The records below need to be copied in full. Match them exactly.
%%
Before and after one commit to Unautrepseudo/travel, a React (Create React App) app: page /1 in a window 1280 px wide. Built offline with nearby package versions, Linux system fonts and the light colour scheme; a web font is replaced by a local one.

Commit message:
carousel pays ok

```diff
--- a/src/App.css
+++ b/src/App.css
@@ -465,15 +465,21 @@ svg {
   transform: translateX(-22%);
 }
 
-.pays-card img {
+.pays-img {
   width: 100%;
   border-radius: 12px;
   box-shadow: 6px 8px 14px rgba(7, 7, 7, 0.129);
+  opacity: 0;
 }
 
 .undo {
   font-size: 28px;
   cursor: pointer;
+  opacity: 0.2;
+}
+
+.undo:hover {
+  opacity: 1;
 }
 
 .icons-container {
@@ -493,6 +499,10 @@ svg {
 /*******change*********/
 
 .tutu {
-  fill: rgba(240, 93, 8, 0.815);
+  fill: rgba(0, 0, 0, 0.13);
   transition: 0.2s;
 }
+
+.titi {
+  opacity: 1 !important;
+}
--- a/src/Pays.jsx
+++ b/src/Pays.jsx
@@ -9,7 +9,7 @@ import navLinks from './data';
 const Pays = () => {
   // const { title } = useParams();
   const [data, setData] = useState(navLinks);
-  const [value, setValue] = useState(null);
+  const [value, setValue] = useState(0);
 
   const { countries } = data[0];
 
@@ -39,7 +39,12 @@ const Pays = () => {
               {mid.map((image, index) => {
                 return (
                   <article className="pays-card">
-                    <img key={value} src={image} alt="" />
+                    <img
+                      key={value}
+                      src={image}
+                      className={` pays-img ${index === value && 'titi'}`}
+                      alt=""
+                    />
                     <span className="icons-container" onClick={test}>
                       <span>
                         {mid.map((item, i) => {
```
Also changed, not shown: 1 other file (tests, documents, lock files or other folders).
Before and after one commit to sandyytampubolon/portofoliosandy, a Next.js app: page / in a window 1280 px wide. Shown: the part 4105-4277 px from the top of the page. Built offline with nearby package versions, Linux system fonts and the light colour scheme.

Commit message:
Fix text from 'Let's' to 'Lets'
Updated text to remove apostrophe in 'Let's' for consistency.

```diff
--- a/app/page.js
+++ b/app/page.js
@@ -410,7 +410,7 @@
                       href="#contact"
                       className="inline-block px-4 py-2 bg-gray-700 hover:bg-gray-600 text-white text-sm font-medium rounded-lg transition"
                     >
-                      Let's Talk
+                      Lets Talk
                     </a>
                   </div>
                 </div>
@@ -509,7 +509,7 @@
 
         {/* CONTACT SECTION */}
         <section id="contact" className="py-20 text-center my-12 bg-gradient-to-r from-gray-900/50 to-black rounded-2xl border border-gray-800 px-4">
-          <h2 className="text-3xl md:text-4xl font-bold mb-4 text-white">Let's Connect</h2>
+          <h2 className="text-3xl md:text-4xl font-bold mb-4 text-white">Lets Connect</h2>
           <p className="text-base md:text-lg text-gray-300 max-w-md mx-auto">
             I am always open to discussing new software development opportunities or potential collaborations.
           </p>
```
%%
* _Completed task_
Before and after one commit to Unautrepseudo/travel, a React (Create React App) app: page /1 in a window 1280 px wide. Built offline with nearby package versions, Linux system fonts and the light colour scheme; a web font is replaced by a local one.

Commit message:
carousel pays ok

```diff
--- a/src/App.css
+++ b/src/App.css
@@ -465,15 +465,21 @@ svg {
   transform: translateX(-22%);
 }
 
-.pays-card img {
+.pays-img {
   width: 100%;
   border-radius: 12px;
   box-shadow: 6px 8px 14px rgba(7, 7, 7, 0.129);
+  opacity: 0;
 }
 
 .undo {
   font-size: 28px;
   cursor: pointer;
+  opacity: 0.2;
+}
+
+.undo:hover {
+  opacity: 1;
 }
 
 .icons-container {
@@ -493,6 +499,10 @@ svg {
 /*******change*********/
 
 .tutu {
-  fill: rgba(240, 93, 8, 0.815);
+  fill: rgba(0, 0, 0, 0.13);
   transition: 0.2s;
 }
+
+.titi {
+  opacity: 1 !important;
+}
--- a/src/Pays.jsx
+++ b/src/Pays.jsx
@@ -9,7 +9,7 @@ import navLinks from './data';
 const Pays = () => {
   // const { title } = useParams();
   const [data, setData] = useState(navLinks);
-  const [value, setValue] = useState(null);
+  const [value, setValue] = useState(0);
 
   const { countries } = data[0];
 
@@ -39,7 +39,12 @@ const Pays = () => {
               {mid.map((image, index) => {
                 return (
                   <article className="pays-card">
-                    <img key={value} src={image} alt="" />
+                    <img
+                      key={value}
+                      src={image}
+                      className={` pays-img ${index === value && 'titi'}`}
+                      alt=""
+                    />
                     <span className="icons-container" onClick={test}>
                       <span>
                         {mid.map((item, i) => {
```
Also changed, not shown: 1 other file (tests, documents, lock files or other folders).
Before and after one commit to sandyytampubolon/portofoliosandy, a Next.js app: page / in a window 1280 px wide. Shown: the part 4105-4277 px from the top of the page. Built offline with nearby package versions, Linux system fonts and the light colour scheme.

Commit message:
Fix text from 'Let's' to 'Lets'
Updated text to remove apostrophe in 'Let's' for consistency.

```diff
--- a/app/page.js
+++ b/app/page.js
@@ -410,7 +410,7 @@
                       href="#contact"
                       className="inline-block px-4 py-2 bg-gray-700 hover:bg-gray-600 text-white text-sm font-medium rounded-lg transition"
                     >
-                      Let's Talk
+                      Lets Talk
                     </a>
                   </div>
                 </div>
@@ -509,7 +509,7 @@
 
         {/* CONTACT SECTION */}
         <section id="contact" className="py-20 text-center my-12 bg-gradient-to-r from-gray-900/50 to-black rounded-2xl border border-gray-800 px-4">
-          <h2 className="text-3xl md:text-4xl font-bold mb-4 text-white">Let's Connect</h2>
+          <h2 className="text-3xl md:text-4xl font-bold mb-4 text-white">Lets Connect</h2>
           <p className="text-base md:text-lg text-gray-300 max-w-md mx-auto">
             I am always open to discussing new software development opportunities or potential collaborations.
           </p>
```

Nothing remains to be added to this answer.